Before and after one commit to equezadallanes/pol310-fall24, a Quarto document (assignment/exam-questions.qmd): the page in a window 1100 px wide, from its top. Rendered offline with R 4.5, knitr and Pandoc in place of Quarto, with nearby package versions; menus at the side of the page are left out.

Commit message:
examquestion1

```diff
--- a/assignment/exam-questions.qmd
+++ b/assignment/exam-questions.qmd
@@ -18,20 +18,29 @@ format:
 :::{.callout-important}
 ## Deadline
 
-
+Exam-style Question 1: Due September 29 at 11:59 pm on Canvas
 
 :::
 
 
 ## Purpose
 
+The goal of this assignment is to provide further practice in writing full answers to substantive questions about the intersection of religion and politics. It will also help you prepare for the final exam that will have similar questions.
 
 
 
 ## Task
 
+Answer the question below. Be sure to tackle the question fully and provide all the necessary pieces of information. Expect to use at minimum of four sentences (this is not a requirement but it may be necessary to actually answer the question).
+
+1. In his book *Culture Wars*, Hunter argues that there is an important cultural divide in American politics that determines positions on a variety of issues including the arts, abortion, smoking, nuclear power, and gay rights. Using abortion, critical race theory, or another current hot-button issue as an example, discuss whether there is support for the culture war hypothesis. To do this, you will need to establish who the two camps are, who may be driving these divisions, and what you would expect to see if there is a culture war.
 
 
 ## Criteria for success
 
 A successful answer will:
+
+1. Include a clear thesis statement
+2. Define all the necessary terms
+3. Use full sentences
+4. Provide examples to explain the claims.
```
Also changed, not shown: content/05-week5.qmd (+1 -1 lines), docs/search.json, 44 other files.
........
Reproduce every record above exactly as it appears.

*Exercise response:*
Before and after one commit to equezadallanes/pol310-fall24, a Quarto document (assignment/exam-questions.qmd): the page in a window 1100 px wide, from its top. Rendered offline with R 4.5, knitr and Pandoc in place of Quarto, with nearby package versions; menus at the side of the page are left out.

Commit message:
examquestion1

```diff
--- a/assignment/exam-questions.qmd
+++ b/assignment/exam-questions.qmd
@@ -18,20 +18,29 @@ format:
 :::{.callout-important}
 ## Deadline
 
-
+Exam-style Question 1: Due September 29 at 11:59 pm on Canvas
 
 :::
 
 
 ## Purpose
 
+The goal of this assignment is to provide further practice in writing full answers to substantive questions about the intersection of religion and politics. It will also help you prepare for the final exam that will have similar questions.
 
 
 
 ## Task
 
+Answer the question below. Be sure to tackle the question fully and provide all the necessary pieces of information. Expect to use at minimum of four sentences (this is not a requirement but it may be necessary to actually answer the question).
+
+1. In his book *Culture Wars*, Hunter argues that there is an important cultural divide in American politics that determines positions on a variety of issues including the arts, abortion, smoking, nuclear power, and gay rights. Using abortion, critical race theory, or another current hot-button issue as an example, discuss whether there is support for the culture war hypothesis. To do this, you will need to establish who the two camps are, who may be driving these divisions, and what you would expect to see if there is a culture war.
 
 
 ## Criteria for success
 
 A successful answer will:
+
+1. Include a clear thesis statement
+2. Define all the necessary terms
+3. Use full sentences
+4. Provide examples to explain the claims.
```
Also changed, not shown: content/05-week5.qmd (+1 -1 lines), docs/search.json, 44 other files.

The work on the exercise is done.